When it comes to digital accessibility, complying with the letter of the law shouldn’t be your only goal. Technology changes quickly; the law changes slowly. However, litigation can leapfrog existing regulation and establish precedents that leave your institution vulnerable.
To be safe, you need to be able to prove that your institution is making good-faith efforts to stay current with digital accessibility technologies. Accessible is not a legal firm, but we can teach you to follow best practices regarding accessibility legal issues so that you’re not unduly exposed.
In 1998, Congress amended the Rehabilitation Act, which covers any institution that receives federal money, such as government offices, federally funded nonprofits, public schools and institutions of higher education, to include rules for electronic and information technology.
Private institutions are exempt from 508, 504 and Title II. However, the rest of the ADA is still in force. As digital accessibility technology changes so frequently, judges and litigators may look to federally funded institutions for best practices. Thus many private institutions think that it’s prudent to adopt similar standards.
Title III of the ADA states that private entities that operate public accommodations, such as hotels, restaurants and retail stores, have accessibility obligations as well. As a matter of fact, retail chains have been sued over inaccessible websites more than any other kind of business, and have paid the biggest settlements.
Banks and other financial institutions should also be aggressive about maintaining and improving digital accessibility. They need to make sure that their sites stay accessible, especially when integrating new technologies, such as Venmo.

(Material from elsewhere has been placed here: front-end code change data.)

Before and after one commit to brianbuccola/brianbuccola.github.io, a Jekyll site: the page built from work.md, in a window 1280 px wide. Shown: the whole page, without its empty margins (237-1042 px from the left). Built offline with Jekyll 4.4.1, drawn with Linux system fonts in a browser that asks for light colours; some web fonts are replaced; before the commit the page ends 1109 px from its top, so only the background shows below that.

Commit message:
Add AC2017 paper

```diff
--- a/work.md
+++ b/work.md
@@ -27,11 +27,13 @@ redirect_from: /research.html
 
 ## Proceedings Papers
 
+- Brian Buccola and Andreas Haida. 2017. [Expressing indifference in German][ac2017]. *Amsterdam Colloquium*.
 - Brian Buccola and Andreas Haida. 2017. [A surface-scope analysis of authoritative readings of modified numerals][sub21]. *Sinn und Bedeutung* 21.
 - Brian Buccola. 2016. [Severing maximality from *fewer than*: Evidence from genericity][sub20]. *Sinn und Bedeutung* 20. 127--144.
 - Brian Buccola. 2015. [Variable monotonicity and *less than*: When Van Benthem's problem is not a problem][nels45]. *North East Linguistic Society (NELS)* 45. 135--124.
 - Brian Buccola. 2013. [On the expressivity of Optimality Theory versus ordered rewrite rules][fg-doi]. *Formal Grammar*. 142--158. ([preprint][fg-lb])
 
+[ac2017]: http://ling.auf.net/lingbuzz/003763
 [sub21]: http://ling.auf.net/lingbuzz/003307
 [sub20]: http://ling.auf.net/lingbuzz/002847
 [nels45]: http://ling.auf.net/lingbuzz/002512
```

The important thing is to have a viable process in place to evaluate, procure, install and maintain assistive technologies. Not having a process, rejecting all requests for new technologies, or arbitrarily accepting some requests and rejecting others, could be interpreted as a pattern of discrimination that could leave you open to a lawsuit.
No institution has to provide technology to assist every type of disability in every single instance. The standard is whether doing so would create an “undue burden.”

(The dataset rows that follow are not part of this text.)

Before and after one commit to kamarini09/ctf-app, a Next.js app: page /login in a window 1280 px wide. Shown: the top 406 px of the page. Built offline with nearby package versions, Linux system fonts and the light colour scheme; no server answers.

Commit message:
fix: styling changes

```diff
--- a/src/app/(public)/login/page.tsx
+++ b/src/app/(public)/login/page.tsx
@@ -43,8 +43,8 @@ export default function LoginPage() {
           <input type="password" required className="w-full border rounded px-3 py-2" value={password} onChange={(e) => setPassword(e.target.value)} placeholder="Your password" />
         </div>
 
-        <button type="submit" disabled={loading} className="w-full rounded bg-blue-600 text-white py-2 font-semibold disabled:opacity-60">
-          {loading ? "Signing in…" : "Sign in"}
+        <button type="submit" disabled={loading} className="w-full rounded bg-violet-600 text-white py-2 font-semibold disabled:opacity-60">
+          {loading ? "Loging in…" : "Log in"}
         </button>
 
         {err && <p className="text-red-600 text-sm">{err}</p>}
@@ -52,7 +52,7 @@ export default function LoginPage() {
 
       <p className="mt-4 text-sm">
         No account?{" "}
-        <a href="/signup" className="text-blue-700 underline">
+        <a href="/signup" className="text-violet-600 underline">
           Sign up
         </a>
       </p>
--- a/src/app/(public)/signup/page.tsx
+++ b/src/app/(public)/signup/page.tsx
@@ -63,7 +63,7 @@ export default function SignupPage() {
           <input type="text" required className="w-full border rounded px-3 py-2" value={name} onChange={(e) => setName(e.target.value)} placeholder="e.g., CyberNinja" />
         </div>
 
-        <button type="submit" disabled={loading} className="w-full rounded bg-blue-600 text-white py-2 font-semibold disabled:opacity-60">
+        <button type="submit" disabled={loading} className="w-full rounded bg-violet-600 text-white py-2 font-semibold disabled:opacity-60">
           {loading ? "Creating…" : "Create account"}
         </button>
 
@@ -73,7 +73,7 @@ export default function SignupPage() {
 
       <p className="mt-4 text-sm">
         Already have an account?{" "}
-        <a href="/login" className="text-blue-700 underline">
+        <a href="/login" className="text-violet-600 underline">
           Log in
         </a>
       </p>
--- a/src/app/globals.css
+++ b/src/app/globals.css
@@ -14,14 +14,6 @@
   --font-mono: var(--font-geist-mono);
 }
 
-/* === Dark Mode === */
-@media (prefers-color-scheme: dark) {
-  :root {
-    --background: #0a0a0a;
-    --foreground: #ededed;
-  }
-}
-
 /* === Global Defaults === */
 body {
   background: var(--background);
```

Undue burden is determined on a case-by-case basis. Many factors are involved, but the size of the institution and the number of people who affected are two of the most important. For instance, it would probably not be an undue burden for a school with 50,000 students to spend $500,000 on assistive technologies for 5,000 disabled students. However, it would be an undue burden for a school of 1,000 students to spend the same amount for 10 disabled students.